==== Recorded data ====

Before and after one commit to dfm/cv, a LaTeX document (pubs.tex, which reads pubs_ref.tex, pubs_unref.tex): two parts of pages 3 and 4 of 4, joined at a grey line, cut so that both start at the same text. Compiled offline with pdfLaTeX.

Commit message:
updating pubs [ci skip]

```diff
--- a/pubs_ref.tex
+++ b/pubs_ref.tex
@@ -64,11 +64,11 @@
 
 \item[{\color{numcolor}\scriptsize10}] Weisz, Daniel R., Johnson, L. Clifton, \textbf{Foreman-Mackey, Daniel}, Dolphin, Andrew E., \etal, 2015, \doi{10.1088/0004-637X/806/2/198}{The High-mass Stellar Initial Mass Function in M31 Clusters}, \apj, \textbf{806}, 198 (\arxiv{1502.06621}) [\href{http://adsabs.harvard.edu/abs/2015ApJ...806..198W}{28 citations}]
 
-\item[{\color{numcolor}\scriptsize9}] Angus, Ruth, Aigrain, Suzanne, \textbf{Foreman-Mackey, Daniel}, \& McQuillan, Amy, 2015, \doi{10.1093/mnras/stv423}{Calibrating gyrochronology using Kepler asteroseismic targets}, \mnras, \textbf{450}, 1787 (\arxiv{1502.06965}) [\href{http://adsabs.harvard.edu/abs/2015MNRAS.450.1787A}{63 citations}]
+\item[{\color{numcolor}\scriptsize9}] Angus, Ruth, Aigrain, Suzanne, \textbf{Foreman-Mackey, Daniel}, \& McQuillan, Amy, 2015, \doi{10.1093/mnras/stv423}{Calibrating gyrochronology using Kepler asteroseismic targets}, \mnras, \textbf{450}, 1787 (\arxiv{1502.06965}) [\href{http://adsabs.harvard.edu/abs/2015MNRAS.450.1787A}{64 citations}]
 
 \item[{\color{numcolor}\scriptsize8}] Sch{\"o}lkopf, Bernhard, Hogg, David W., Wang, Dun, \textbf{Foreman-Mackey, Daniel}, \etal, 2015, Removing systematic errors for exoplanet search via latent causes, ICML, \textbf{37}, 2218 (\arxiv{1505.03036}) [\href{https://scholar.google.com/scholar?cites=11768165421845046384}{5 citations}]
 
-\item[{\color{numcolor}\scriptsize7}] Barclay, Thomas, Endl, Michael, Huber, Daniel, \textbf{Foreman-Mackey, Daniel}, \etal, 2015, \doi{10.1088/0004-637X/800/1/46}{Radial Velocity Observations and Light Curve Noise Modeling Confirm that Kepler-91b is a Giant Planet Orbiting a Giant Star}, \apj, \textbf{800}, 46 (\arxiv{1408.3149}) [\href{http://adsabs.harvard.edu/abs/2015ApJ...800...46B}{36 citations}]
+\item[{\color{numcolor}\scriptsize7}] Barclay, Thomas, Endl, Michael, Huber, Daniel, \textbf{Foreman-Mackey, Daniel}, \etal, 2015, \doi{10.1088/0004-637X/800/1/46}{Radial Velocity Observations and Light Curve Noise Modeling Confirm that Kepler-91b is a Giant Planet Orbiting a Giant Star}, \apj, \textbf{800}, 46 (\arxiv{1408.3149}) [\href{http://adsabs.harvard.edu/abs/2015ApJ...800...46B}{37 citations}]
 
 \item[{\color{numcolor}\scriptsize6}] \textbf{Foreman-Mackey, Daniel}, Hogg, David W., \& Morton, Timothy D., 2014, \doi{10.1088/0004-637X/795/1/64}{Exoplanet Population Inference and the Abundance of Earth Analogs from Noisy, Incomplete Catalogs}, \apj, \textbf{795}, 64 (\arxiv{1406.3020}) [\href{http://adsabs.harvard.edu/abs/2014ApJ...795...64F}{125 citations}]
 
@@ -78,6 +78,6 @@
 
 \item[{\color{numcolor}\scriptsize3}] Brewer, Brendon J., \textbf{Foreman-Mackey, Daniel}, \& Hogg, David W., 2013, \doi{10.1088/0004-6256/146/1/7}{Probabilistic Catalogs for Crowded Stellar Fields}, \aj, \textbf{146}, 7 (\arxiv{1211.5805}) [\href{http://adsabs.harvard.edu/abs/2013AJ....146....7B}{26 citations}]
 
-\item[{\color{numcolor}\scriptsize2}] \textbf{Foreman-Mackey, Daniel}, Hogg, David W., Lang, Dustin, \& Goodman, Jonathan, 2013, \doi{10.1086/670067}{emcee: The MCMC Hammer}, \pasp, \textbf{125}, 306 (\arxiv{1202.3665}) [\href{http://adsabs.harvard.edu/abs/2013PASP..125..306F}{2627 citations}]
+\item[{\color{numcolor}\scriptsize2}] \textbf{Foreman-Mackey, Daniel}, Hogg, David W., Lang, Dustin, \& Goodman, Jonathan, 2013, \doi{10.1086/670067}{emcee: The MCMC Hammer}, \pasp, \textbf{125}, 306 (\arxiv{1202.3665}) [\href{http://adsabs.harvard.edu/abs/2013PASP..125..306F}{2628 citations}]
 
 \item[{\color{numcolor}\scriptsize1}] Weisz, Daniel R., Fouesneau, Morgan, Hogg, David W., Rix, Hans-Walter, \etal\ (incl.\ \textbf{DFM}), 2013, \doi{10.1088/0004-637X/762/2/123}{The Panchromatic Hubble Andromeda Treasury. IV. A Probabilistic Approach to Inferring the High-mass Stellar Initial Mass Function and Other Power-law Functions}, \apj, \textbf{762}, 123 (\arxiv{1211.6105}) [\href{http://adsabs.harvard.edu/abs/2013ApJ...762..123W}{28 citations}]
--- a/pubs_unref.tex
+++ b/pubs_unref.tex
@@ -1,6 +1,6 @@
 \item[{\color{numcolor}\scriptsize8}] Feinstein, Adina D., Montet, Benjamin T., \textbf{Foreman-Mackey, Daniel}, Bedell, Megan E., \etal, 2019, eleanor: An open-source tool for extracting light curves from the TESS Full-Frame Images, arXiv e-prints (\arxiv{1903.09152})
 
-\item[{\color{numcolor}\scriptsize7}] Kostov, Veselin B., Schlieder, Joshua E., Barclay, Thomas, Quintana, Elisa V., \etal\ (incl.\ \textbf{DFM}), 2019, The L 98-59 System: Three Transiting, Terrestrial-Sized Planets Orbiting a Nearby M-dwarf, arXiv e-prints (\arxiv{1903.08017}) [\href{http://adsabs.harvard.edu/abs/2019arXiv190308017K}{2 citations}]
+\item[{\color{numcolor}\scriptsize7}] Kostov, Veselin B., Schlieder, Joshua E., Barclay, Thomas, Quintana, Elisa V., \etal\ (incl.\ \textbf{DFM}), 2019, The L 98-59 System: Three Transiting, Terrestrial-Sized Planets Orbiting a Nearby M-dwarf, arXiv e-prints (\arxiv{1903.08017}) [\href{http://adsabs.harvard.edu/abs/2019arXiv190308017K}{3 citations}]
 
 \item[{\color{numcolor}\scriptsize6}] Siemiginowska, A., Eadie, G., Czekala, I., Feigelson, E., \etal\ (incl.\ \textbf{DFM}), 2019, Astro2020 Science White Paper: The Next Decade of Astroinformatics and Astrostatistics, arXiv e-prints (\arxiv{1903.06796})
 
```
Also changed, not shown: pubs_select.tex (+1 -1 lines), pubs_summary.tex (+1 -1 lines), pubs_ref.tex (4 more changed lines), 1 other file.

====

What the task requires: Restate the whole listing word for word so that no line differs from the original.

Exercise solution:
Before and after one commit to dfm/cv, a LaTeX document (pubs.tex, which reads pubs_ref.tex, pubs_unref.tex): two parts of pages 3 and 4 of 4, joined at a grey line, cut so that both start at the same text. Compiled offline with pdfLaTeX.

Commit message:
updating pubs [ci skip]

```diff
--- a/pubs_ref.tex
+++ b/pubs_ref.tex
@@ -64,11 +64,11 @@
 
 \item[{\color{numcolor}\scriptsize10}] Weisz, Daniel R., Johnson, L. Clifton, \textbf{Foreman-Mackey, Daniel}, Dolphin, Andrew E., \etal, 2015, \doi{10.1088/0004-637X/806/2/198}{The High-mass Stellar Initial Mass Function in M31 Clusters}, \apj, \textbf{806}, 198 (\arxiv{1502.06621}) [\href{http://adsabs.harvard.edu/abs/2015ApJ...806..198W}{28 citations}]
 
-\item[{\color{numcolor}\scriptsize9}] Angus, Ruth, Aigrain, Suzanne, \textbf{Foreman-Mackey, Daniel}, \& McQuillan, Amy, 2015, \doi{10.1093/mnras/stv423}{Calibrating gyrochronology using Kepler asteroseismic targets}, \mnras, \textbf{450}, 1787 (\arxiv{1502.06965}) [\href{http://adsabs.harvard.edu/abs/2015MNRAS.450.1787A}{63 citations}]
+\item[{\color{numcolor}\scriptsize9}] Angus, Ruth, Aigrain, Suzanne, \textbf{Foreman-Mackey, Daniel}, \& McQuillan, Amy, 2015, \doi{10.1093/mnras/stv423}{Calibrating gyrochronology using Kepler asteroseismic targets}, \mnras, \textbf{450}, 1787 (\arxiv{1502.06965}) [\href{http://adsabs.harvard.edu/abs/2015MNRAS.450.1787A}{64 citations}]
 
 \item[{\color{numcolor}\scriptsize8}] Sch{\"o}lkopf, Bernhard, Hogg, David W., Wang, Dun, \textbf{Foreman-Mackey, Daniel}, \etal, 2015, Removing systematic errors for exoplanet search via latent causes, ICML, \textbf{37}, 2218 (\arxiv{1505.03036}) [\href{https://scholar.google.com/scholar?cites=11768165421845046384}{5 citations}]
 
-\item[{\color{numcolor}\scriptsize7}] Barclay, Thomas, Endl, Michael, Huber, Daniel, \textbf{Foreman-Mackey, Daniel}, \etal, 2015, \doi{10.1088/0004-637X/800/1/46}{Radial Velocity Observations and Light Curve Noise Modeling Confirm that Kepler-91b is a Giant Planet Orbiting a Giant Star}, \apj, \textbf{800}, 46 (\arxiv{1408.3149}) [\href{http://adsabs.harvard.edu/abs/2015ApJ...800...46B}{36 citations}]
+\item[{\color{numcolor}\scriptsize7}] Barclay, Thomas, Endl, Michael, Huber, Daniel, \textbf{Foreman-Mackey, Daniel}, \etal, 2015, \doi{10.1088/0004-637X/800/1/46}{Radial Velocity Observations and Light Curve Noise Modeling Confirm that Kepler-91b is a Giant Planet Orbiting a Giant Star}, \apj, \textbf{800}, 46 (\arxiv{1408.3149}) [\href{http://adsabs.harvard.edu/abs/2015ApJ...800...46B}{37 citations}]
 
 \item[{\color{numcolor}\scriptsize6}] \textbf{Foreman-Mackey, Daniel}, Hogg, David W., \& Morton, Timothy D., 2014, \doi{10.1088/0004-637X/795/1/64}{Exoplanet Population Inference and the Abundance of Earth Analogs from Noisy, Incomplete Catalogs}, \apj, \textbf{795}, 64 (\arxiv{1406.3020}) [\href{http://adsabs.harvard.edu/abs/2014ApJ...795...64F}{125 citations}]
 
@@ -78,6 +78,6 @@
 
 \item[{\color{numcolor}\scriptsize3}] Brewer, Brendon J., \textbf{Foreman-Mackey, Daniel}, \& Hogg, David W., 2013, \doi{10.1088/0004-6256/146/1/7}{Probabilistic Catalogs for Crowded Stellar Fields}, \aj, \textbf{146}, 7 (\arxiv{1211.5805}) [\href{http://adsabs.harvard.edu/abs/2013AJ....146....7B}{26 citations}]
 
-\item[{\color{numcolor}\scriptsize2}] \textbf{Foreman-Mackey, Daniel}, Hogg, David W., Lang, Dustin, \& Goodman, Jonathan, 2013, \doi{10.1086/670067}{emcee: The MCMC Hammer}, \pasp, \textbf{125}, 306 (\arxiv{1202.3665}) [\href{http://adsabs.harvard.edu/abs/2013PASP..125..306F}{2627 citations}]
+\item[{\color{numcolor}\scriptsize2}] \textbf{Foreman-Mackey, Daniel}, Hogg, David W., Lang, Dustin, \& Goodman, Jonathan, 2013, \doi{10.1086/670067}{emcee: The MCMC Hammer}, \pasp, \textbf{125}, 306 (\arxiv{1202.3665}) [\href{http://adsabs.harvard.edu/abs/2013PASP..125..306F}{2628 citations}]
 
 \item[{\color{numcolor}\scriptsize1}] Weisz, Daniel R., Fouesneau, Morgan, Hogg, David W., Rix, Hans-Walter, \etal\ (incl.\ \textbf{DFM}), 2013, \doi{10.1088/0004-637X/762/2/123}{The Panchromatic Hubble Andromeda Treasury. IV. A Probabilistic Approach to Inferring the High-mass Stellar Initial Mass Function and Other Power-law Functions}, \apj, \textbf{762}, 123 (\arxiv{1211.6105}) [\href{http://adsabs.harvard.edu/abs/2013ApJ...762..123W}{28 citations}]
--- a/pubs_unref.tex
+++ b/pubs_unref.tex
@@ -1,6 +1,6 @@
 \item[{\color{numcolor}\scriptsize8}] Feinstein, Adina D., Montet, Benjamin T., \textbf{Foreman-Mackey, Daniel}, Bedell, Megan E., \etal, 2019, eleanor: An open-source tool for extracting light curves from the TESS Full-Frame Images, arXiv e-prints (\arxiv{1903.09152})
 
-\item[{\color{numcolor}\scriptsize7}] Kostov, Veselin B., Schlieder, Joshua E., Barclay, Thomas, Quintana, Elisa V., \etal\ (incl.\ \textbf{DFM}), 2019, The L 98-59 System: Three Transiting, Terrestrial-Sized Planets Orbiting a Nearby M-dwarf, arXiv e-prints (\arxiv{1903.08017}) [\href{http://adsabs.harvard.edu/abs/2019arXiv190308017K}{2 citations}]
+\item[{\color{numcolor}\scriptsize7}] Kostov, Veselin B., Schlieder, Joshua E., Barclay, Thomas, Quintana, Elisa V., \etal\ (incl.\ \textbf{DFM}), 2019, The L 98-59 System: Three Transiting, Terrestrial-Sized Planets Orbiting a Nearby M-dwarf, arXiv e-prints (\arxiv{1903.08017}) [\href{http://adsabs.harvard.edu/abs/2019arXiv190308017K}{3 citations}]
 
 \item[{\color{numcolor}\scriptsize6}] Siemiginowska, A., Eadie, G., Czekala, I., Feigelson, E., \etal\ (incl.\ \textbf{DFM}), 2019, Astro2020 Science White Paper: The Next Decade of Astroinformatics and Astrostatistics, arXiv e-prints (\arxiv{1903.06796})
 
```
Also changed, not shown: pubs_select.tex (+1 -1 lines), pubs_summary.tex (+1 -1 lines), pubs_ref.tex (4 more changed lines), 1 other file.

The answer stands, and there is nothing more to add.